What does “inadmissible” mean for a foreign national?
Before foreign nationals are given visas or allowed to become legal permanent residents, they must demonstrate that they are not “inadmissible." This term describes a trait that makes their entry into the U.S. undesirable in the eyes of the government. The most common grounds for inadmissibility include health related grounds, economic or public charge grounds, criminal grounds or violation of immigration laws (such as working in the U.S. without authorization).
A foreign national who is inadmissible must qualify for a waiver, or else they will not be allowed into (or will be removed from, if they are already inside) the U.S.
By granting the waiver, the federal government forgives or overlooks the ground of inadmissibility. Once granted, the waiver allows the foreign national to get an immigration benefit such as an immigrant visa or legal permanent residency.
It is important to consult with an experienced immigration attorney because the available waivers are numerous and complicated. The most common waivers are those for unlawful re-entry after removal, unlawful presence in the U.S. for a specific period of time, or working without authorization. There are also waivers for certain criminal charges.
Another often-used waiver is for foreign nationals charged with fraud. Foreign nationals who fail to include material information -- either because they commit mistakes when filling out immigration applications or rely on non-attorneys who put the incorrect information on the applications – are charged with fraud. Without a successful waiver application, fraud will make the foreign national ineligible for the immigration benefit.

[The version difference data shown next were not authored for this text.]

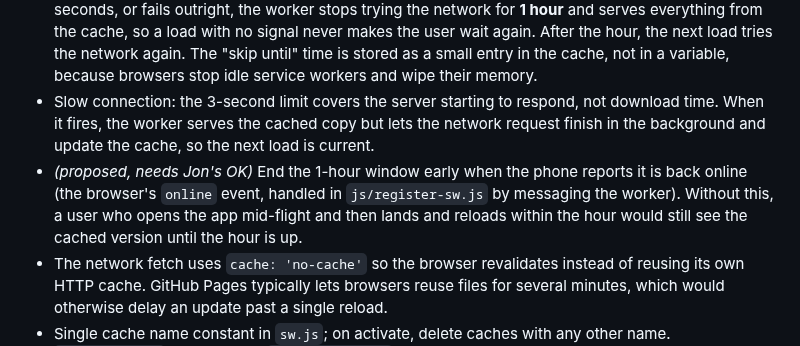
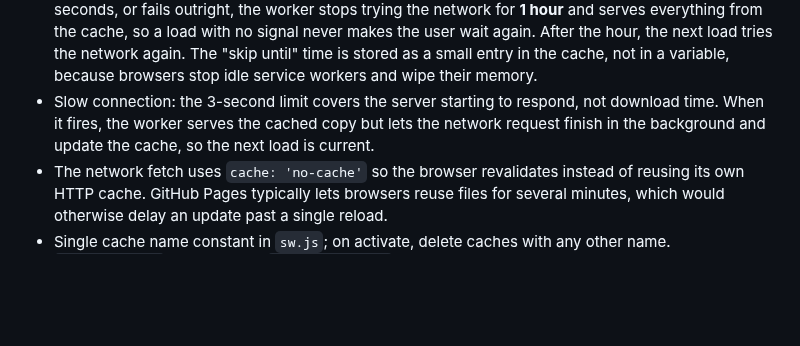
Before and after one commit to TundraJon/Stratosphere, a Markdown page: README.md, the part around the change. GitHub-like rendering; blank space fills up the shorter version.

Commit message:
Queue: drop proposed early-end of network-down window (Jon declined)
Co-Authored-By: Claude Sonnet 5.5 <noreply@anthropic.com>
Claude-Session: https://claude.ai/code/session_013wo48Gh5BkZ6AmfYjeQCbh

```diff
--- a/README.md
+++ b/README.md
@@ -119,7 +119,6 @@ Promoted from the Build Planner (old item 8). Jon confirmed: network-first with
 - Fetch strategy (GET requests to the same origin only; anything else passes through untouched): try the network with a 3-second timeout; on success, store a copy in the cache and return the response; on failure or timeout, return the cached copy. For page navigations with no cached copy of that exact URL, fall back to the cached `index.html`.
 - Network-down window (Jon's call): if a network request gets no response from the server within 3 seconds, or fails outright, the worker stops trying the network for **1 hour** and serves everything from the cache, so a load with no signal never makes the user wait again. After the hour, the next load tries the network again. The "skip until" time is stored as a small entry in the cache, not in a variable, because browsers stop idle service workers and wipe their memory.
 - Slow connection: the 3-second limit covers the server starting to respond, not download time. When it fires, the worker serves the cached copy but lets the network request finish in the background and update the cache, so the next load is current.
-- *(proposed, needs Jon's OK)* End the 1-hour window early when the phone reports it is back online (the browser's `online` event, handled in `js/register-sw.js` by messaging the worker). Without this, a user who opens the app mid-flight and then lands and reloads within the hour would still see the cached version until the hour is up.
 - The network fetch uses `cache: 'no-cache'` so the browser revalidates instead of reusing its own HTTP cache. GitHub Pages typically lets browsers reuse files for several minutes, which would otherwise delay an update past a single reload.
 - Single cache name constant in `sw.js`; on activate, delete caches with any other name. `skipWaiting()` on install and `clients.claim()` on activate, so the new worker takes over on the first reload.
 - First-visit rule: the very first page load finishes before the worker is active, so its files never pass through the fetch handler. To fix that without a hand-kept file list, `js/register-sw.js` sends the worker the list of same-origin URLs the page loaded (from `performance.getEntriesByType('resource')` plus the page URL) once the worker is ready, but only when the page was not already controlled by a worker. The worker fetches and caches them. Anything loaded later (for example a font used on a later screen) is cached by the normal fetch handler.
```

There are many waivers available, but foreign nationals should discuss their specific situation with an attorney who can determine which waiver is best. An immigration attorney will have knowledge of all of the available waivers, when they can be used and from which government office they can be obtained.